Problem to solve
Below are the records; locate each line with the word "Inline" and copy it.

Task input

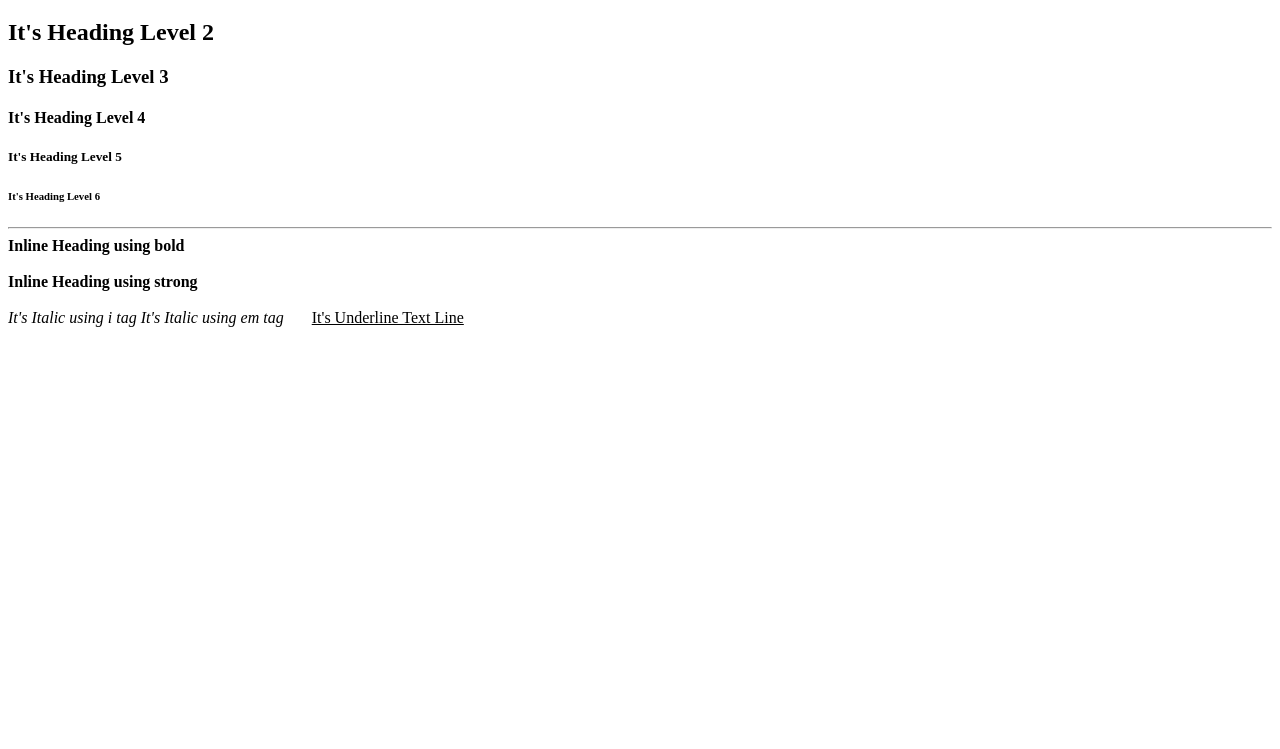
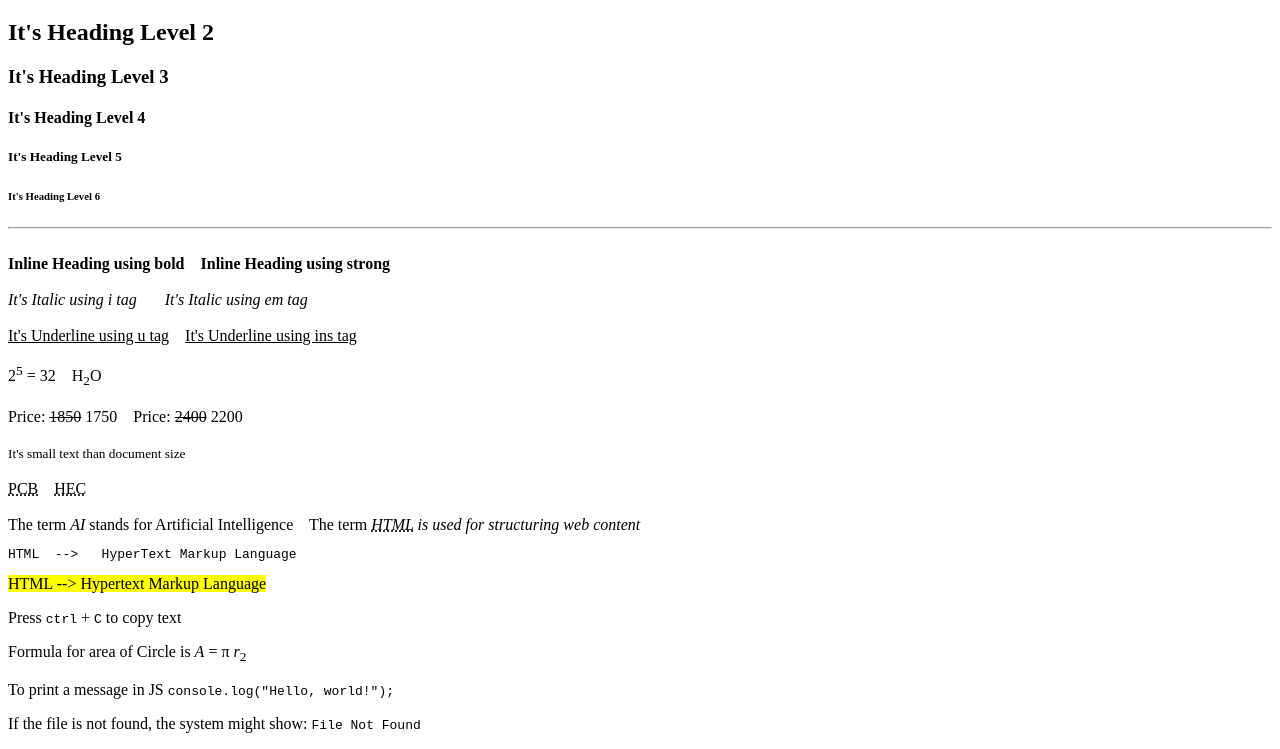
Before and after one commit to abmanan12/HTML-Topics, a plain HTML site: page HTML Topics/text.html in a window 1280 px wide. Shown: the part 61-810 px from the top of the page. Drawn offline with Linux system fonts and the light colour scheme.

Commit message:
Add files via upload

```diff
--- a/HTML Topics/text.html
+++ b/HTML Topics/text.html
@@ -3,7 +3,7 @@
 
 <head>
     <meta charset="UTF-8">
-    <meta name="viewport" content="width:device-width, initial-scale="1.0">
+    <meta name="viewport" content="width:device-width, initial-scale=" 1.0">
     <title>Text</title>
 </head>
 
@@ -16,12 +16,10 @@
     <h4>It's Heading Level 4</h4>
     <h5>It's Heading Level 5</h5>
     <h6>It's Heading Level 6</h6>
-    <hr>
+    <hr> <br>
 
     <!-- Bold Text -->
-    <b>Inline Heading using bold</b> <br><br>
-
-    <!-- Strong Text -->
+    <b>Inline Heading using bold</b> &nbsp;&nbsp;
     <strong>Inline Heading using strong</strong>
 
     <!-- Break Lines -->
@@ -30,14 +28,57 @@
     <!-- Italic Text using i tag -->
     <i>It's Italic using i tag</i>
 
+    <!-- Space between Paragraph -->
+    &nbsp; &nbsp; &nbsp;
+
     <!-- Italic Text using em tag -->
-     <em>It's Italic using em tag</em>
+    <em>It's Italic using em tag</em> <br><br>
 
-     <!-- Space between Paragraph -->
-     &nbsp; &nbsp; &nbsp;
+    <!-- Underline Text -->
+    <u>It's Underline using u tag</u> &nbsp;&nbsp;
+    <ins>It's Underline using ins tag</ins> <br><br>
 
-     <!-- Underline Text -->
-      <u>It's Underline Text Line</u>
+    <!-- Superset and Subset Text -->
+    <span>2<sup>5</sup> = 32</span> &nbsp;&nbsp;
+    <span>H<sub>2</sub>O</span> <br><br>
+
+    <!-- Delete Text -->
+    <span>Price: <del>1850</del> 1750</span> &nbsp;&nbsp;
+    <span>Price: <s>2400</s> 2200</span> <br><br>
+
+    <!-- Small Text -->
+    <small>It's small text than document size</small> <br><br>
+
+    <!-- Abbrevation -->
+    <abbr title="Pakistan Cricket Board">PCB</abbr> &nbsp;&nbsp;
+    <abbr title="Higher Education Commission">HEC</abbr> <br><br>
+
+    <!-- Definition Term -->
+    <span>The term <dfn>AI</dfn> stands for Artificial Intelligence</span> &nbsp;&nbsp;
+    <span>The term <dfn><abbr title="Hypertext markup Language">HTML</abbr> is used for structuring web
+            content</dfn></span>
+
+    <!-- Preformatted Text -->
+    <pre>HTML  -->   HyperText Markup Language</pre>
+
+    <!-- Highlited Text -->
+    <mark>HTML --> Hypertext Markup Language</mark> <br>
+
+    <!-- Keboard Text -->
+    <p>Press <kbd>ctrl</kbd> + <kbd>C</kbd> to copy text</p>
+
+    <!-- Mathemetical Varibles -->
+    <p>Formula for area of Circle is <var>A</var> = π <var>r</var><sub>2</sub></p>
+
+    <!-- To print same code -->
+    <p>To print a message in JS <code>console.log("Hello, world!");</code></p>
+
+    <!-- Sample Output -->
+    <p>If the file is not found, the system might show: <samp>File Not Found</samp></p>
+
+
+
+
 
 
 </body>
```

Response area
-    <b>Inline Heading using bold</b> <br><br>
+    <b>Inline Heading using bold</b> &nbsp;&nbsp;
     <strong>Inline Heading using strong</strong>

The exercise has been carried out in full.